What you are asked to do
Show each line from the records below in which the word "display" occurs.

Input data
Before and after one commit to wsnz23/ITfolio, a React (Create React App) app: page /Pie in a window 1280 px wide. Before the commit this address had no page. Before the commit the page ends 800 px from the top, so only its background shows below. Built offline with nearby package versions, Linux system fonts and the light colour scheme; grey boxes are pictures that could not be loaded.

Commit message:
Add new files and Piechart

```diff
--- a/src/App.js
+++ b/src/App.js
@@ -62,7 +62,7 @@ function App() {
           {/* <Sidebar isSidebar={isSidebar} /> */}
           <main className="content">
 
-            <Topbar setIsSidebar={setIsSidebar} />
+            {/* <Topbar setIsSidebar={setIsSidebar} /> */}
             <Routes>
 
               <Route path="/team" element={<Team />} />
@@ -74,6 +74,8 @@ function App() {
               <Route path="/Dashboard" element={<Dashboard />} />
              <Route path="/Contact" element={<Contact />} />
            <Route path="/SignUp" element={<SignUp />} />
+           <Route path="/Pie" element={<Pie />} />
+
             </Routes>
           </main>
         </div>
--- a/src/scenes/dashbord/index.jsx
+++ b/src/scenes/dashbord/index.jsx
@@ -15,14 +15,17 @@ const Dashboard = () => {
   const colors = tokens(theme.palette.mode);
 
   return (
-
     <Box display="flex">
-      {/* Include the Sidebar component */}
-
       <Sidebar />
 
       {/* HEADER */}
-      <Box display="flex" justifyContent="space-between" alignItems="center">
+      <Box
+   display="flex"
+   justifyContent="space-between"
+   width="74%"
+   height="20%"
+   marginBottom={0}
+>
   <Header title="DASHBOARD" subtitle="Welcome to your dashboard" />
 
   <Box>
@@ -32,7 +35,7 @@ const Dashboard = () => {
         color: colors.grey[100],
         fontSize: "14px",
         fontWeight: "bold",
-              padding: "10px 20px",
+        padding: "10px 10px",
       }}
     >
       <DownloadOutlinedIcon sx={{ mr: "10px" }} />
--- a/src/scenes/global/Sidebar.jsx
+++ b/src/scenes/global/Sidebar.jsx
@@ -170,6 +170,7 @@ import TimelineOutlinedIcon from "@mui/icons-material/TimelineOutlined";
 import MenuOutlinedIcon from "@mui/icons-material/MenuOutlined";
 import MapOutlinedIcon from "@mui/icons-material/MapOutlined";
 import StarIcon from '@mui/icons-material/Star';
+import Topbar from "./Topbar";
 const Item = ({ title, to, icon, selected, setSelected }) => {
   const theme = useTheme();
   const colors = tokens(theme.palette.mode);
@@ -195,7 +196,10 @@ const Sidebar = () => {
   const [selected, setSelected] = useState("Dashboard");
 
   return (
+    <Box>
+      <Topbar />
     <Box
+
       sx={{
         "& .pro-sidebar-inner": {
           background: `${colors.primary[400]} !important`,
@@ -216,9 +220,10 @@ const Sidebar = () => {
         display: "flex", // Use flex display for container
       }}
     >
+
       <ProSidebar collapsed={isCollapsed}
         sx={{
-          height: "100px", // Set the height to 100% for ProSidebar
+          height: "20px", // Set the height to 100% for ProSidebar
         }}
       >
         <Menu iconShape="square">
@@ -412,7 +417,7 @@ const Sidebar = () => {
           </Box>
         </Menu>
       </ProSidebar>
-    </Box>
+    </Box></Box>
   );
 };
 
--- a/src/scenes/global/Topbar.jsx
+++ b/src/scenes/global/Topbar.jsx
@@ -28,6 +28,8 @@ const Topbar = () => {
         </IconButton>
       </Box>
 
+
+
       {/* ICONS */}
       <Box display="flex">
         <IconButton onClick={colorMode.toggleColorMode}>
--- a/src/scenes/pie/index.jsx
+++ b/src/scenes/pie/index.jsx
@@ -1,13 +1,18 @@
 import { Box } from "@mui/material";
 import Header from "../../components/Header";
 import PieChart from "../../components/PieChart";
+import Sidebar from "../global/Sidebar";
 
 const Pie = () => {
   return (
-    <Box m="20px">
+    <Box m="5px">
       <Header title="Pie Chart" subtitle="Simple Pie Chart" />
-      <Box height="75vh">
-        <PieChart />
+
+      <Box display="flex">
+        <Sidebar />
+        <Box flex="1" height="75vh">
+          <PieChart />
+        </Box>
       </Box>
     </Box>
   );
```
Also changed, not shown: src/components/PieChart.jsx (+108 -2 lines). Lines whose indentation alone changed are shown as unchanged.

--

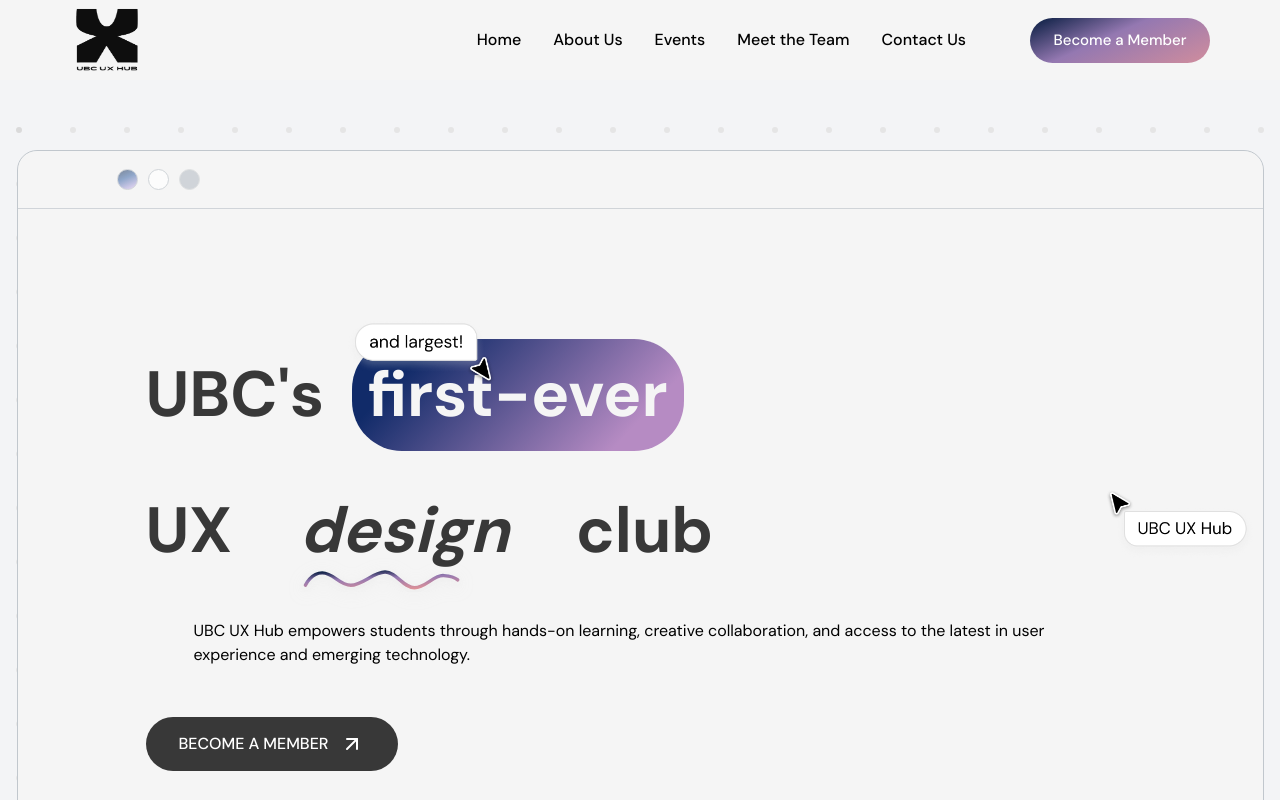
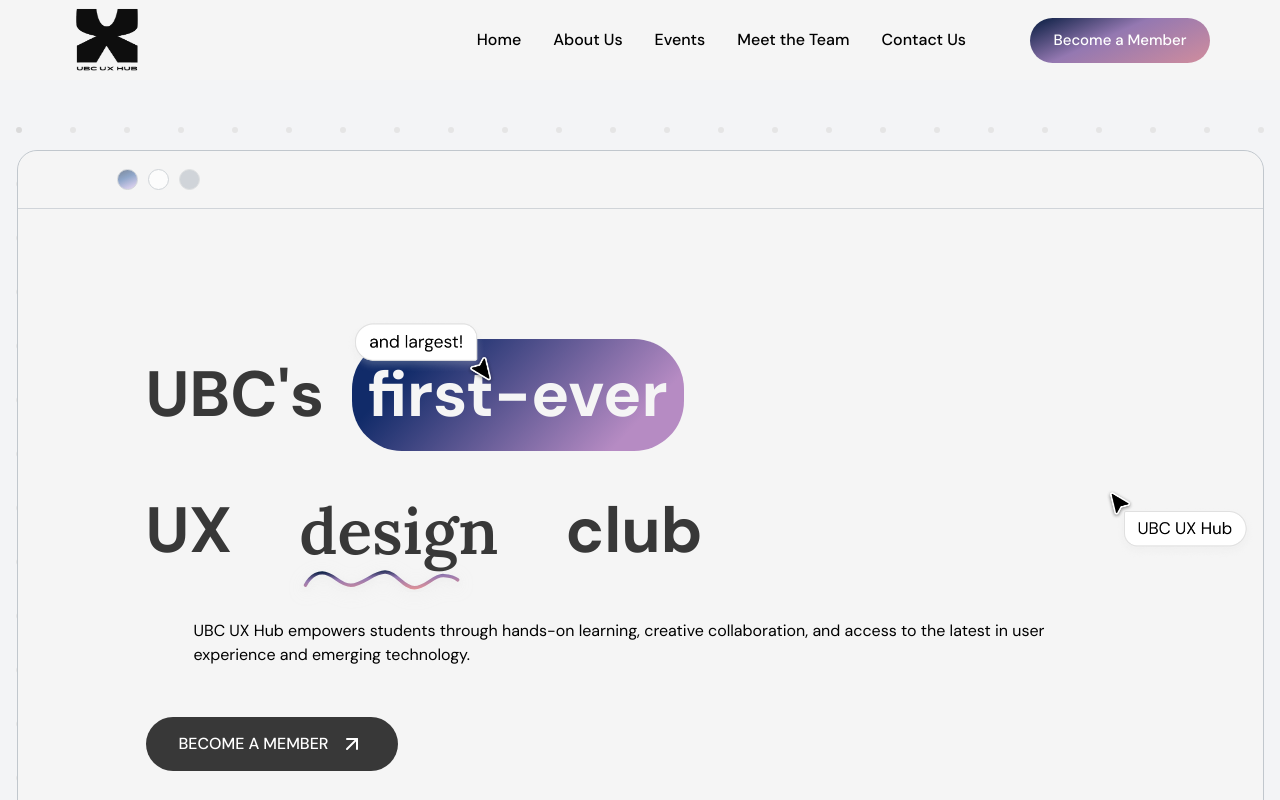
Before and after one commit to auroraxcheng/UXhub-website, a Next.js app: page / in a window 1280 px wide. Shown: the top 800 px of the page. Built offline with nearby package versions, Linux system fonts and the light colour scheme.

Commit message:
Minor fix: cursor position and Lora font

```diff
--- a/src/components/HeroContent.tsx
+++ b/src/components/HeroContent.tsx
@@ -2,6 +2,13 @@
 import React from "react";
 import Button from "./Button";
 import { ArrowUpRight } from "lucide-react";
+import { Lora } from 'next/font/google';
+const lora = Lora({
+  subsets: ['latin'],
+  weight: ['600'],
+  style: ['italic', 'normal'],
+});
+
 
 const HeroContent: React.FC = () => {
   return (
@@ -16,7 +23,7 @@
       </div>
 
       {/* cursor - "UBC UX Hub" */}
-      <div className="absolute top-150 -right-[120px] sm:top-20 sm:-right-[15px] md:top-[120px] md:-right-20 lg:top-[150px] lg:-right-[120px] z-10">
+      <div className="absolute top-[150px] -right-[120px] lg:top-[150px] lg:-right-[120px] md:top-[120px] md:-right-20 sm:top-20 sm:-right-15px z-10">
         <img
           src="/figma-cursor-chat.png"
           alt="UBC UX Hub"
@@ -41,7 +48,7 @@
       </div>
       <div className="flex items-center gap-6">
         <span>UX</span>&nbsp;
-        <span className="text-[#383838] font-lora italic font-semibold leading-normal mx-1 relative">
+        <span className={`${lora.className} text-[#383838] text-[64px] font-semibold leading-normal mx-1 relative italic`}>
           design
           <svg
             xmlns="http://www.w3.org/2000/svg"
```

Result for this exercise
     <Box display="flex">
-      <Box display="flex" justifyContent="space-between" alignItems="center">
+   display="flex"
         display: "flex", // Use flex display for container
       <Box display="flex">
+      <Box display="flex">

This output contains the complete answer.